§ HOW TO COMPLETE THIS TASK: This task requires every entry to be set down again exactly.

SUPPLIED RECORDS section start

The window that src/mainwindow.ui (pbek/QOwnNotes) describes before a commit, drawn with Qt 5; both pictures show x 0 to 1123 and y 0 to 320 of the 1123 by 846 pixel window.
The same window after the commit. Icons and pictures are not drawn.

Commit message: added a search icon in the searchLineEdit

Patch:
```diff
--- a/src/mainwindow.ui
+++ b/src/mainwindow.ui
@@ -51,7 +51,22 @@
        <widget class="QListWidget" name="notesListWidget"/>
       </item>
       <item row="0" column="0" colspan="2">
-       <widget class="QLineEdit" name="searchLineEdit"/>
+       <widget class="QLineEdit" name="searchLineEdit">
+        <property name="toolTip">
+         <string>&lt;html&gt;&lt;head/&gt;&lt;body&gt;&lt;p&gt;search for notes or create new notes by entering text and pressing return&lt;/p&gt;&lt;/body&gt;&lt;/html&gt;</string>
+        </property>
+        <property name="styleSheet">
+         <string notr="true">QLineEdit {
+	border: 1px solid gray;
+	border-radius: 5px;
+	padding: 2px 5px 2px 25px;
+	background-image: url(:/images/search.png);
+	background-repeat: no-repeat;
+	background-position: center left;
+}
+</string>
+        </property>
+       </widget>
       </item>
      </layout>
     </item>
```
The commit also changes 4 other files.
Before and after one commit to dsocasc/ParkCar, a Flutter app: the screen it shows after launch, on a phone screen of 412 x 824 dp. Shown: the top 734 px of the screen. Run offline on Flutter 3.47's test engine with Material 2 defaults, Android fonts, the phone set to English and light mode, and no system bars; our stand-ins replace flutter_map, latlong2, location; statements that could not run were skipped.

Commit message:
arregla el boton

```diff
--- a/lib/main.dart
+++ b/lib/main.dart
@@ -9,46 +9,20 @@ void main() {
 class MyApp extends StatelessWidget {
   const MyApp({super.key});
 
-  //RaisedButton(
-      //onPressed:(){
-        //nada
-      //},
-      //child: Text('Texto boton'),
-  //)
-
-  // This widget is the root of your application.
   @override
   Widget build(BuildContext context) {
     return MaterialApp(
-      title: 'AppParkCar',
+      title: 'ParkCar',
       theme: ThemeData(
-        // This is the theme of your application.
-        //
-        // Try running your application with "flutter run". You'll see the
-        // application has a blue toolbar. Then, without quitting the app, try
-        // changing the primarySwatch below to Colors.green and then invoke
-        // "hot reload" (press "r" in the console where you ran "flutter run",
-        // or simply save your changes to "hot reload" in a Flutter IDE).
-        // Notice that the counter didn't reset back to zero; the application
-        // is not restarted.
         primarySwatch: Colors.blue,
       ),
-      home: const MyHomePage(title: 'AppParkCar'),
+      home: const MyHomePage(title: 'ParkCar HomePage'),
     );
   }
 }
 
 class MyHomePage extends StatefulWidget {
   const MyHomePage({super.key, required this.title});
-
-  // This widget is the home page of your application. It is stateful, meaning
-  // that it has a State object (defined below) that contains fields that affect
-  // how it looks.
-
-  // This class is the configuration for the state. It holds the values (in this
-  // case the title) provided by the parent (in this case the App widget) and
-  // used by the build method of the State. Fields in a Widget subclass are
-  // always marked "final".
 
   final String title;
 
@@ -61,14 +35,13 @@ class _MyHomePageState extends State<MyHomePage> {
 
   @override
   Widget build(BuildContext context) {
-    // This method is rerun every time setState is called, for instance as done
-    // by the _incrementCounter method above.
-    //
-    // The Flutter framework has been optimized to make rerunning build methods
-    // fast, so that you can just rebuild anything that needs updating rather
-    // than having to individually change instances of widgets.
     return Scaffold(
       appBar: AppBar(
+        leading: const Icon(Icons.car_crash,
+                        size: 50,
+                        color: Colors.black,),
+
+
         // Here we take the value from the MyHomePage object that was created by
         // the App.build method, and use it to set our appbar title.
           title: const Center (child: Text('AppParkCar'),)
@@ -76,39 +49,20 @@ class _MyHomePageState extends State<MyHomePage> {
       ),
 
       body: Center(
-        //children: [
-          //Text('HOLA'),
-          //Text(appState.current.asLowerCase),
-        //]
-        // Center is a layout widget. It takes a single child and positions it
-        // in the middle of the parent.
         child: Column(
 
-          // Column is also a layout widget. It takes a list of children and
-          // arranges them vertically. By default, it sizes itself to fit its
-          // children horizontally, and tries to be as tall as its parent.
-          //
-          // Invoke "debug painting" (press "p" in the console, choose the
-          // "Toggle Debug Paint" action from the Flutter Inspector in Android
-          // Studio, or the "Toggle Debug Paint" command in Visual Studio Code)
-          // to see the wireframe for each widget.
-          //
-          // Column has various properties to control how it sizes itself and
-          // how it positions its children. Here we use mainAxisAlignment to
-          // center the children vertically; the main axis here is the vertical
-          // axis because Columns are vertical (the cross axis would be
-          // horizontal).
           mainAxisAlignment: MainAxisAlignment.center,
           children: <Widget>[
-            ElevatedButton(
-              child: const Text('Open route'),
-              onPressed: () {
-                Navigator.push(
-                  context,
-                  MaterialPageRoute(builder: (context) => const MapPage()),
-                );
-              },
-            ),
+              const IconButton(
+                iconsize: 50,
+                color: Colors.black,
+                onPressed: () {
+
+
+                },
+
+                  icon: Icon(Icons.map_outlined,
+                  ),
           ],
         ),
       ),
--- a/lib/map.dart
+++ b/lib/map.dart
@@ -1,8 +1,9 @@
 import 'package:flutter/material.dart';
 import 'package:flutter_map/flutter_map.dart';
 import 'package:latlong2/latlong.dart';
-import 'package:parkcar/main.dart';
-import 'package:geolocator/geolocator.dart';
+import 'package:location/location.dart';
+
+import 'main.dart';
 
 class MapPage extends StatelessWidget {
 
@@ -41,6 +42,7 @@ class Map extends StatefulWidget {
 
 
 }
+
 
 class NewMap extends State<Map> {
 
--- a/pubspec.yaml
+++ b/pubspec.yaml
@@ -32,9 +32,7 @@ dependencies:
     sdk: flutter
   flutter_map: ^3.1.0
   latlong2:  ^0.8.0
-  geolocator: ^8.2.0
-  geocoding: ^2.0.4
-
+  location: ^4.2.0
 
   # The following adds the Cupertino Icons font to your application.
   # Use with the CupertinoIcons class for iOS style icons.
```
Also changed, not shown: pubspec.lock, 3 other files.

SUPPLIED RECORDS section end

§ WRITTEN SOLUTION:
The window that src/mainwindow.ui (pbek/QOwnNotes) describes before a commit, drawn with Qt 5; both pictures show x 0 to 1123 and y 0 to 320 of the 1123 by 846 pixel window.
The same window after the commit. Icons and pictures are not drawn.

Commit message: added a search icon in the searchLineEdit

Patch:
```diff
--- a/src/mainwindow.ui
+++ b/src/mainwindow.ui
@@ -51,7 +51,22 @@
        <widget class="QListWidget" name="notesListWidget"/>
       </item>
       <item row="0" column="0" colspan="2">
-       <widget class="QLineEdit" name="searchLineEdit"/>
+       <widget class="QLineEdit" name="searchLineEdit">
+        <property name="toolTip">
+         <string>&lt;html&gt;&lt;head/&gt;&lt;body&gt;&lt;p&gt;search for notes or create new notes by entering text and pressing return&lt;/p&gt;&lt;/body&gt;&lt;/html&gt;</string>
+        </property>
+        <property name="styleSheet">
+         <string notr="true">QLineEdit {
+	border: 1px solid gray;
+	border-radius: 5px;
+	padding: 2px 5px 2px 25px;
+	background-image: url(:/images/search.png);
+	background-repeat: no-repeat;
+	background-position: center left;
+}
+</string>
+        </property>
+       </widget>
       </item>
      </layout>
     </item>
```
The commit also changes 4 other files.
Before and after one commit to dsocasc/ParkCar, a Flutter app: the screen it shows after launch, on a phone screen of 412 x 824 dp. Shown: the top 734 px of the screen. Run offline on Flutter 3.47's test engine with Material 2 defaults, Android fonts, the phone set to English and light mode, and no system bars; our stand-ins replace flutter_map, latlong2, location; statements that could not run were skipped.

Commit message:
arregla el boton

```diff
--- a/lib/main.dart
+++ b/lib/main.dart
@@ -9,46 +9,20 @@ void main() {
 class MyApp extends StatelessWidget {
   const MyApp({super.key});
 
-  //RaisedButton(
-      //onPressed:(){
-        //nada
-      //},
-      //child: Text('Texto boton'),
-  //)
-
-  // This widget is the root of your application.
   @override
   Widget build(BuildContext context) {
     return MaterialApp(
-      title: 'AppParkCar',
+      title: 'ParkCar',
       theme: ThemeData(
-        // This is the theme of your application.
-        //
-        // Try running your application with "flutter run". You'll see the
-        // application has a blue toolbar. Then, without quitting the app, try
-        // changing the primarySwatch below to Colors.green and then invoke
-        // "hot reload" (press "r" in the console where you ran "flutter run",
-        // or simply save your changes to "hot reload" in a Flutter IDE).
-        // Notice that the counter didn't reset back to zero; the application
-        // is not restarted.
         primarySwatch: Colors.blue,
       ),
-      home: const MyHomePage(title: 'AppParkCar'),
+      home: const MyHomePage(title: 'ParkCar HomePage'),
     );
   }
 }
 
 class MyHomePage extends StatefulWidget {
   const MyHomePage({super.key, required this.title});
-
-  // This widget is the home page of your application. It is stateful, meaning
-  // that it has a State object (defined below) that contains fields that affect
-  // how it looks.
-
-  // This class is the configuration for the state. It holds the values (in this
-  // case the title) provided by the parent (in this case the App widget) and
-  // used by the build method of the State. Fields in a Widget subclass are
-  // always marked "final".
 
   final String title;
 
@@ -61,14 +35,13 @@ class _MyHomePageState extends State<MyHomePage> {
 
   @override
   Widget build(BuildContext context) {
-    // This method is rerun every time setState is called, for instance as done
-    // by the _incrementCounter method above.
-    //
-    // The Flutter framework has been optimized to make rerunning build methods
-    // fast, so that you can just rebuild anything that needs updating rather
-    // than having to individually change instances of widgets.
     return Scaffold(
       appBar: AppBar(
+        leading: const Icon(Icons.car_crash,
+                        size: 50,
+                        color: Colors.black,),
+
+
         // Here we take the value from the MyHomePage object that was created by
         // the App.build method, and use it to set our appbar title.
           title: const Center (child: Text('AppParkCar'),)
@@ -76,39 +49,20 @@ class _MyHomePageState extends State<MyHomePage> {
       ),
 
       body: Center(
-        //children: [
-          //Text('HOLA'),
-          //Text(appState.current.asLowerCase),
-        //]
-        // Center is a layout widget. It takes a single child and positions it
-        // in the middle of the parent.
         child: Column(
 
-          // Column is also a layout widget. It takes a list of children and
-          // arranges them vertically. By default, it sizes itself to fit its
-          // children horizontally, and tries to be as tall as its parent.
-          //
-          // Invoke "debug painting" (press "p" in the console, choose the
-          // "Toggle Debug Paint" action from the Flutter Inspector in Android
-          // Studio, or the "Toggle Debug Paint" command in Visual Studio Code)
-          // to see the wireframe for each widget.
-          //
-          // Column has various properties to control how it sizes itself and
-          // how it positions its children. Here we use mainAxisAlignment to
-          // center the children vertically; the main axis here is the vertical
-          // axis because Columns are vertical (the cross axis would be
-          // horizontal).
           mainAxisAlignment: MainAxisAlignment.center,
           children: <Widget>[
-            ElevatedButton(
-              child: const Text('Open route'),
-              onPressed: () {
-                Navigator.push(
-                  context,
-                  MaterialPageRoute(builder: (context) => const MapPage()),
-                );
-              },
-            ),
+              const IconButton(
+                iconsize: 50,
+                color: Colors.black,
+                onPressed: () {
+
+
+                },
+
+                  icon: Icon(Icons.map_outlined,
+                  ),
           ],
         ),
       ),
--- a/lib/map.dart
+++ b/lib/map.dart
@@ -1,8 +1,9 @@
 import 'package:flutter/material.dart';
 import 'package:flutter_map/flutter_map.dart';
 import 'package:latlong2/latlong.dart';
-import 'package:parkcar/main.dart';
-import 'package:geolocator/geolocator.dart';
+import 'package:location/location.dart';
+
+import 'main.dart';
 
 class MapPage extends StatelessWidget {
 
@@ -41,6 +42,7 @@ class Map extends StatefulWidget {
 
 
 }
+
 
 class NewMap extends State<Map> {
 
--- a/pubspec.yaml
+++ b/pubspec.yaml
@@ -32,9 +32,7 @@ dependencies:
     sdk: flutter
   flutter_map: ^3.1.0
   latlong2:  ^0.8.0
-  geolocator: ^8.2.0
-  geocoding: ^2.0.4
-
+  location: ^4.2.0
 
   # The following adds the Cupertino Icons font to your application.
   # Use with the CupertinoIcons class for iOS style icons.
```
Also changed, not shown: pubspec.lock, 3 other files.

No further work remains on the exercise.